Could this be why they've taken to plastering London with surreal adverts which show famous landmarks dominated by aircraft apparatus - including Big Ben transformed into a control tower. Is BA so crazy that they haven't spotted that this is just like waving a red flag in front of the hordes of residents who'd happily trade BA's bankruptcy for a decent night's sleep without the red-eye from Dallas soaring overhead...
27th February 2008 - Campaigners opposed to Heathrow expansion have scaled the roof of the Houses of Parliament and hung protest banners from the building before Prime Minister's Questions is due to begin.
The three men and two women from climate action group, Plane Stupid, opened an outside door before walking along the roof and dropping two banners. The non-violent direct action comes on the day a government consultation into Heathrow expansion ends. The protesters are making paper aeroplanes out of confidential Whitehall documents that reveal the process is fixed, and gliding the planes into the MPs' car park below.
One week to go until the most sophisticated and cruel practical joke ever to be played on the two million plus residents of West London and Berkshire ends. The more I read the absurd consultation document the more I am convinced that they either can’t possibly be serious, or that they truly believe – like Mikey O’Leary - that climate change is just the current florescent angst of today’s youth.

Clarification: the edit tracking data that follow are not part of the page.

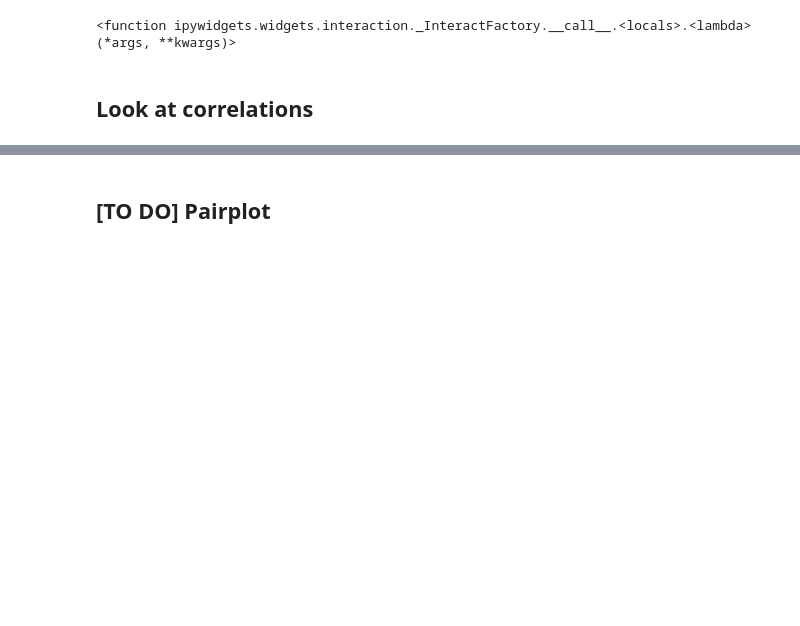
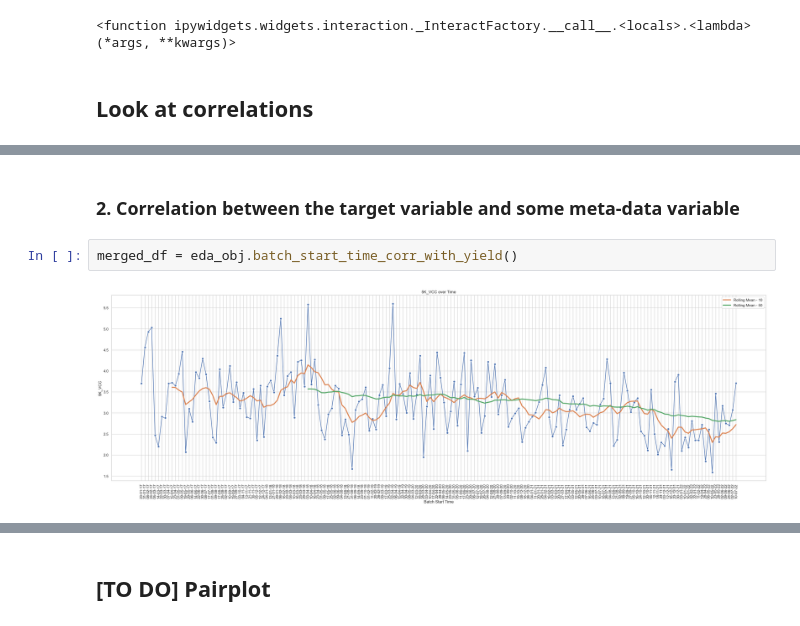
Before and after one commit to shaanchandra/multivariate_timeseries_cheatsheet, a Jupyter notebook: mv_ts_EDA.ipynb, the cells around one changed output, grey strips where cells are left out. Drawn from its saved outputs; the diff is of its cells as text; blank space fills up the shorter version.

```diff
--- a/mv_ts_EDA.ipynb
+++ b/mv_ts_EDA.ipynb
@@ -121,0 +130,6 @@ sns.heatmap(mv_ts[ts_cols].corr(), annot=True)
+# %% [markdown]
+### 2. Correlation between the target variable and some meta-data variable
+# %%
+merged_df = eda_obj.batch_start_time_corr_with_yield()
+# %% [output]
+[figure, added]
```
Also changed, not shown: parts of 7 cells of this notebook, 1 other file.
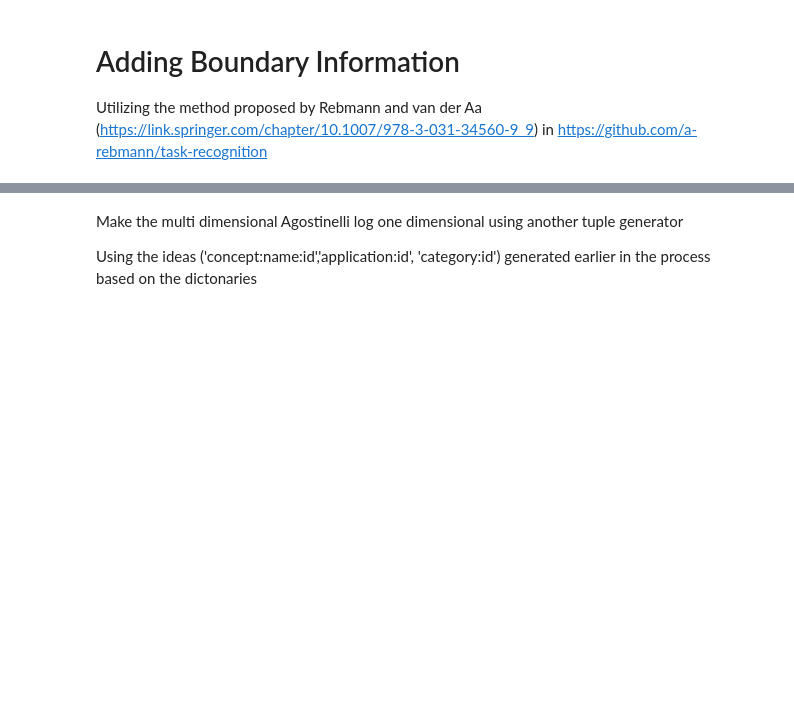
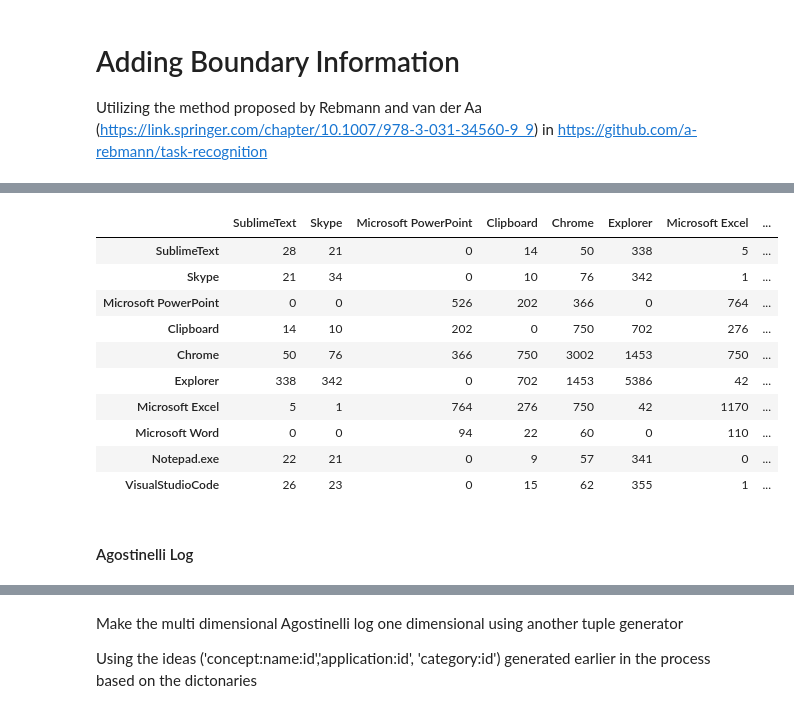
Before and after one commit to thohenadl/TSMDforUILogs, a Jupyter notebook: MotifsUiData.ipynb, the cells around one changed output, grey strips where cells are left out. Cells and saved outputs as stored; diff of their text form; code cells hidden in the pictures; blank space fills up the shorter version.

```diff
--- a/MotifsUiData.ipynb
+++ b/MotifsUiData.ipynb
@@ -179 +152,19 @@ KeyError: 'isBoundary'
+# %%
+application_co_matrix = co_occurrence_matrix_n(df, 2, "application")
+application_matrix = spectral_ordering_cooccurrence(application_co_matrix)
+application_matrix
+# %% [output]
+|  | SublimeText | Skype | Microsoft PowerPoint | Clipboard | Chrome | Explorer | Microsoft Excel | ... |
+| SublimeText | 28 | 21 | 0 | 14 | 50 | 338 | 5 | ... |
+| Skype | 21 | 34 | 0 | 10 | 76 | 342 | 1 | ... |
+| Microsoft PowerPoint | 0 | 0 | 526 | 202 | 366 | 0 | 764 | ... |
+| Clipboard | 14 | 10 | 202 | 0 | 750 | 702 | 276 | ... |
+| Chrome | 50 | 76 | 366 | 750 | 3002 | 1453 | 750 | ... |
+| Explorer | 338 | 342 | 0 | 702 | 1453 | 5386 | 42 | ... |
+| Microsoft Excel | 5 | 1 | 764 | 276 | 750 | 42 | 1170 | ... |
+| Microsoft Word | 0 | 0 | 94 | 22 | 60 | 0 | 110 | ... |
+| Notepad.exe | 22 | 21 | 0 | 9 | 57 | 341 | 0 | ... |
+| VisualStudioCode | 26 | 23 | 0 | 15 | 62 | 355 | 1 | ... |
+# %% [markdown]
+#### Agostinelli Log
 # %%
```
Also changed, not shown: parts of 29 cells of this notebook, 6 other files.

A classic example of the DfT’s blinkered lunacy is the above paragraph from page 44 of the consultation which explains with glee what a third runway would bring. Read that last sentence again. Apparently the "unconstrained demand forecast" by 2030 would in fact be restricted, by unexplained "environmental constraints". What are these constraints that dare upset the analysts' demand forecasts?
The existence of nature has always vexed developers and transport planners. Desmoulin's whorl snail famously held up the Newbury by-pass, and the massive extra costs of moving protected species has often thrown a monkey wrench into the digger (to mix metaphors). But now a solution for developers may be on the horizon.
Defra have created a process whereby they can assign a figure on nature's existence. From now on all you need do to build an airport is show that you'll get more 'value' from the airport than that provided by the creatures you destroy to build it.
Here at Plane Stupid Towers we're usually full of gloomy, cynical predictions, jaded as we are by the outrageous behaviour of the aviation industry. So it's a real treat to relay some good news for once.
Passengers numbers on domestic UK flights have fallen for virtually the first time since domestic aviation began. Okay - so they've only fallen 0.8%, and to put this in perspective numbers of passengers on internal flights mushroomed over 60% in the last ten years alone.
In an unexpected development she waded into the climate change debate, denouncing an industry that "is responsible for about 1 billion tonnes of CO2 emissions each year - that's between 2 and 4% of global energy."
Clearly something must be done! Thanks, Gillian, for recognising that despite only emitting a fraction globally, this industry must still be tackled. It's what Plane Stupid has been saying all along!
[Edit: turns out the industry in question is IT...]
First it's Hilary Benn telling us to buy Kenyan flowers; now it's Claire Melamed of ActionAid telling us to buy air-freighted food.
Air-freighted fresh vegetables may have a lower carbon footprint than similar vegetables grown in Dutch greenhouses or in Spanish Polytunnelia, because energy use in European agriculture is virtually untaxed. But does this mean that we should buy food being carted all over the place? And is 'development' a sustainable arguement for doing so?